TOKYO - Japan's Prime Minister Shinzo Abe is to resign over health problems, local media reported Friday, in a bombshell development that will end a record-setting tenure with no clear successor yet in place.
There was no immediate confirmation of the reports, which came hours before Abe was due to give a press conference to address speculation about his health.
The unexpected news sent Tokyo stocks plunging more than two percent, with the benchmark Nikkei 225 index reversing earlier gains.
Rumors about Abe's possible resignation had intensified after two recent surprise hospital visits for unspecified medical checks, but in recent days, senior government officials had suggested he would serve out the rest of his remaining year in office.
The resignation would be a bitterly familiar scenario for Abe, who stepped down just one year into his first term, in 2007, over health problems.
He was subsequently diagnosed with ulcerative colitis, which he said upon return to office in 2012 was under control with the help of new medication.
The resignation, if confirmed, will come despite the insistence of government spokesman Yoshihide Suga on Friday morning that Abe remained in good health.
"I see him every day and feel that there is no change in his condition," Suga told reporters at a regular press conference.
And on Thursday, Suga told Bloomberg News that Abe would "of course" be able to serve out the rest of his term, which ends September 2021.
"He'll be all right," he said.
But the health woes appear to have piled on the pressure for Abe, who this week broke the record for the longest uninterrupted stint in office in Japanese history.
Despite the relatively contained impact of the coronavirus in Japan, Abe's government has been heavily criticized for its approach to the crisis, including a U-turn on stimulus payments and a much-mocked decision to issue each household two cloth face masks.
The prime minister has also seen his signature "Abenomics" economic policy come under increasing strain, with the country already slumping into recession even before the coronavirus crisis hit.
Still, experts had said there was little appetite within the ruling Liberal Democratic Party for Abe to depart early, especially as there is no consensus yet on his successor.
And with Japan's fragmented opposition so far unable to capitalize on the government's falling approval ratings, there had appeared to be little immediate pressure on him to step down.
An abrupt resignation throws open various possibilities, including that either deputy prime minister Taro Aso -- who also serves as finance minister -- or chief cabinet secretary Yoshihide Suga would assume the office in a caretaker capacity.

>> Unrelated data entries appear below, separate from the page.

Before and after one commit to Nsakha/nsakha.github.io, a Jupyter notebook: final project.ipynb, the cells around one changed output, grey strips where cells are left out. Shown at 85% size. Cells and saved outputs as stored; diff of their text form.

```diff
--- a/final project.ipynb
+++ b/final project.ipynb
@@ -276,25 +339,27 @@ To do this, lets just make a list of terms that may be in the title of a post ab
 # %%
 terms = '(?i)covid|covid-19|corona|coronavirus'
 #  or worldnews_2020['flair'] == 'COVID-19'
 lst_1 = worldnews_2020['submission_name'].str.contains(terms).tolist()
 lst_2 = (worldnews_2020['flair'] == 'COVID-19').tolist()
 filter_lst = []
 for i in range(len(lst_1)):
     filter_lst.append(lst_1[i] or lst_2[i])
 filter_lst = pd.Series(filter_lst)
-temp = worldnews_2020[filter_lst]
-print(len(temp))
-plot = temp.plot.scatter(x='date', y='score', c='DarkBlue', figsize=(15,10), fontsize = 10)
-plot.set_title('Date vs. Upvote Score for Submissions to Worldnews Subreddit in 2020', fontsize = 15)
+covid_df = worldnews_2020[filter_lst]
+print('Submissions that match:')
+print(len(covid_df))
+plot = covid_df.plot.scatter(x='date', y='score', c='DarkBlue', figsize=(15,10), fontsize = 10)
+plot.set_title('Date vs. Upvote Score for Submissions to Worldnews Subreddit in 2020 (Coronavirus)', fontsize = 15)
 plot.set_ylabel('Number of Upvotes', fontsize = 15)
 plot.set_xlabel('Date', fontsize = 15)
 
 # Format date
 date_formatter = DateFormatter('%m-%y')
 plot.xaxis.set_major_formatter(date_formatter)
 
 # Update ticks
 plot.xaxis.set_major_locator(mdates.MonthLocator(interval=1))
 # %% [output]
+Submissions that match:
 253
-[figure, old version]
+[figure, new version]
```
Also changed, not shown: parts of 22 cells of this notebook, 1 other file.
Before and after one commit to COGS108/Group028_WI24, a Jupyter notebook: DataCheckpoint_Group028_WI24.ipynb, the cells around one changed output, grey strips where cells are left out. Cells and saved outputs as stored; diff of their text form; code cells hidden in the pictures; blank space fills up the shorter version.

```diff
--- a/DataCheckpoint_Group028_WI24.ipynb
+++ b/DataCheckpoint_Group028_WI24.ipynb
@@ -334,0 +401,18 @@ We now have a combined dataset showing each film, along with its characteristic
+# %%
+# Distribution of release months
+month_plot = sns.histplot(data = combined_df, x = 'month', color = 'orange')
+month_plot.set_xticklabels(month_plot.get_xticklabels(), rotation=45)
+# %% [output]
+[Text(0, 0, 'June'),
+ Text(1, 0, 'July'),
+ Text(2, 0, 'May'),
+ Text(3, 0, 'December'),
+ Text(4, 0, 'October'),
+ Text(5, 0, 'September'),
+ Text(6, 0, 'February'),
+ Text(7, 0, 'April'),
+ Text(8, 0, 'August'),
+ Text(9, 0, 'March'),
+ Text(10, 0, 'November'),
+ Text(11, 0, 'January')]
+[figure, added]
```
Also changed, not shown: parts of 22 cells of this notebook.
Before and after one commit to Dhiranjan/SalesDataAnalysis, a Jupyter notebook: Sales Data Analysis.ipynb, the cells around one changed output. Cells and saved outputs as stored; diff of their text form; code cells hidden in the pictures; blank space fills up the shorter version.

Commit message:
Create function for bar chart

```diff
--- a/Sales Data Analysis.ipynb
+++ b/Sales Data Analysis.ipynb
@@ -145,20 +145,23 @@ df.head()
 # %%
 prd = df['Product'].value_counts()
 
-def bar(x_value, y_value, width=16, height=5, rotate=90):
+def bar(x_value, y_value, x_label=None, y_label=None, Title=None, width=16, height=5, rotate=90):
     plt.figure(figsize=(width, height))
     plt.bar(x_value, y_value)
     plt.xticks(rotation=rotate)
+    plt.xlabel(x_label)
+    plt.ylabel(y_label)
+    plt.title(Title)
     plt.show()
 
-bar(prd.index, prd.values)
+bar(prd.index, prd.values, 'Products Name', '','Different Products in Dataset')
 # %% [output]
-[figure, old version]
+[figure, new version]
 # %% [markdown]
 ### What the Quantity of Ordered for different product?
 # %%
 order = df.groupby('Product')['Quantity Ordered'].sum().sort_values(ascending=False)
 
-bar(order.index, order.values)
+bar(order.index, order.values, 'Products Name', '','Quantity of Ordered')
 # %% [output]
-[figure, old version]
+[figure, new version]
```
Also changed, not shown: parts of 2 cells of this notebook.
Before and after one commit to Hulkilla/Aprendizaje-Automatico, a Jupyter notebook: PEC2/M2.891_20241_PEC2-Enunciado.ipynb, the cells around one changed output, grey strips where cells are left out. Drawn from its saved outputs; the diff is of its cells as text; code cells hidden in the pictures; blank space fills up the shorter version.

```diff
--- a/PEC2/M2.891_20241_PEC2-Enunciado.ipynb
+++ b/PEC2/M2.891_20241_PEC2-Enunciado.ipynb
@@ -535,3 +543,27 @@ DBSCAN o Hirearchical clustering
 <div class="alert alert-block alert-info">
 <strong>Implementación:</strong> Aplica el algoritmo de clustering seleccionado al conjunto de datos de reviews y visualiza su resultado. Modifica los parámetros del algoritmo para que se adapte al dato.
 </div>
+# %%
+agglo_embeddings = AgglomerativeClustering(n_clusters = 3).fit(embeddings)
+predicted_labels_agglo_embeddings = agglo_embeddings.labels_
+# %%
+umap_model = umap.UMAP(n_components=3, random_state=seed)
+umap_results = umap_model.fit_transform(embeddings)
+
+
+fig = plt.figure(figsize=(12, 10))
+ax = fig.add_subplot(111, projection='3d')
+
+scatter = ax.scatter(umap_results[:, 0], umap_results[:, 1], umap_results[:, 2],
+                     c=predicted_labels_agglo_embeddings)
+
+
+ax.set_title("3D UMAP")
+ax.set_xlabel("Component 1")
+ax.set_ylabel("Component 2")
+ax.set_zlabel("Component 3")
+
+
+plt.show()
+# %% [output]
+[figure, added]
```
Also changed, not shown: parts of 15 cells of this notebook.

A later election within the party would then confirm a full-time successor.
Both Aso and Suga, as well as several former and current cabinet members have been suggested as potential successors.